Ofgem, the UK's energy regulator, has fined Scottish & Southern Energy (SSE) a record £10.5 million for "numerous breaches of its obligations relating to telephone, in-store and doorstep sales activities."
The company - which boasts more than nine million customers - has apologized, but will face an uphill struggle to regain its battered reputation after the regulator found failures at 'every stage of the sales process'.
The list of breaches includes telling some customers they could save money, while in reality, they were switched to a more expensive contract and claiming that other energy suppliers were making "all sorts of false promises", while in fact they themselves were doing just that.
Although SSE "takes full responsibility for its actions and will be accepting the fine in full", the £10.5 million penalty represents just a tiny fraction of its profits.
So far, of the £5 million SSE has put aside for mis-selling claims, customers have only been awarded £400,000 in compensation.
The firm - of which I was a customer until a few years ago - will have to work extremely hard to convince customers, the regulator, consumer groups and politicians that it is truly repentant and will change its ways.
The fact that no director or employee has been sacked, despite a clear indication of management failings, has frustrated many, including Labour MP Barry Gardner, a member of the Energy and Climate Change Committee.

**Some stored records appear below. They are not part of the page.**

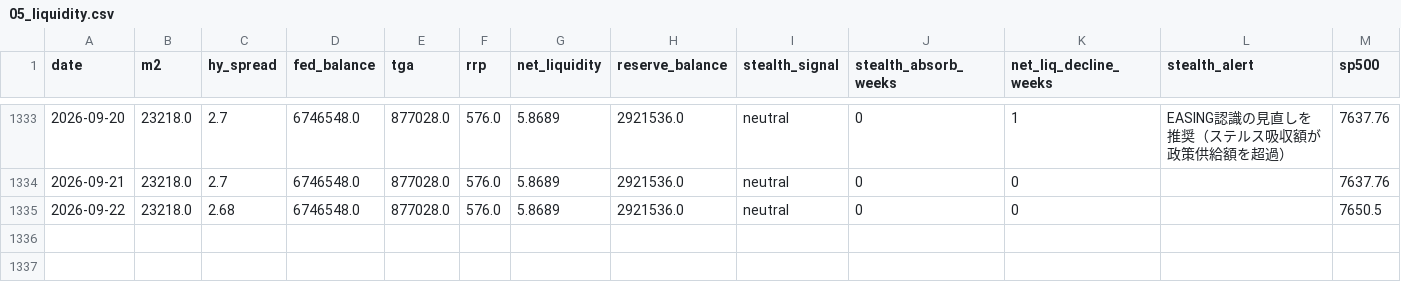
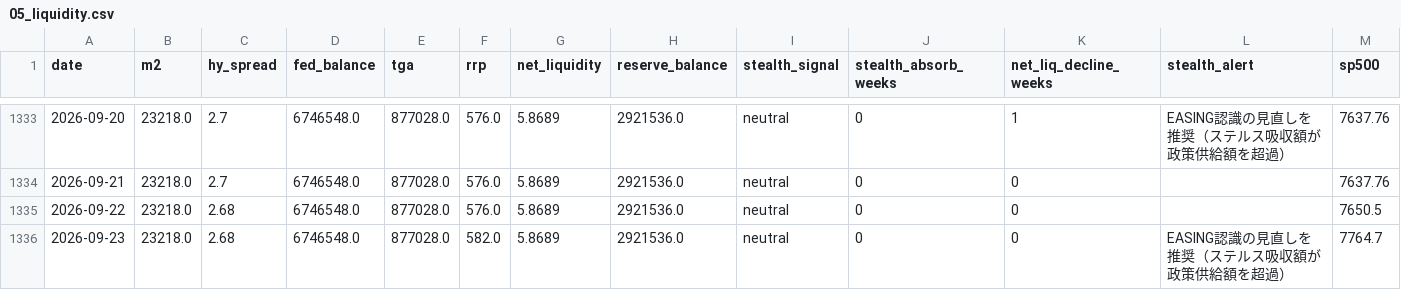
Before and after one commit to Koichi-Shigihara2/On-a-journey, a CSV file: docs/market-monitor/macro-pulse/data/05_liquidity.csv, drawn as a sheet; only a part is shown, gaps mark what is left out.

```diff
--- a/docs/market-monitor/macro-pulse/data/05_liquidity.csv
+++ b/docs/market-monitor/macro-pulse/data/05_liquidity.csv
@@ -1335 +1335,2 @@ date,m2,hy_spread,fed_balance,tga,rrp,net_liquidity,reserve_balance,stealth_sign
 2026-09-22,23218.0,2.68,6746548.0,877028.0,576.0,5.8689,2921536.0,neutral,0,0,,7650.5
+2026-09-23,23218.0,2.68,6746548.0,877028.0,582.0,5.8689,2921536.0,neutral,0,0,EASING認識の見直しを推奨（ステルス吸収額が政策供給額を超過）,7764.7
```
Also changed, not shown: 2 other files.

He wants the top directors at SSE to go.
The SSE investigation is just one of four launched by Ofgem in 2010. The fine has the distinction of being the highest ever, which perhaps shows Ofgem has swapped its bark for a chunky bite.
Millions of customers struggling to pay their bills in the face of increased costs will want Ofgem to keep baring its teeth as a warning to other firms who may be abusing their market dominance in pursuit of profit at consumers' expense.
Ofgem says its hands are tied, regarding ordering firms to pay compensation to consumers. My view is that such a power could force all energy firms to concentrate on providing a more transparent and ultimately better service to retain customers as opposed to a 'bait and switch' approach which has become an all-too-common practice among large companies.
Thoughts on customer service, communication and, of course, reputation management.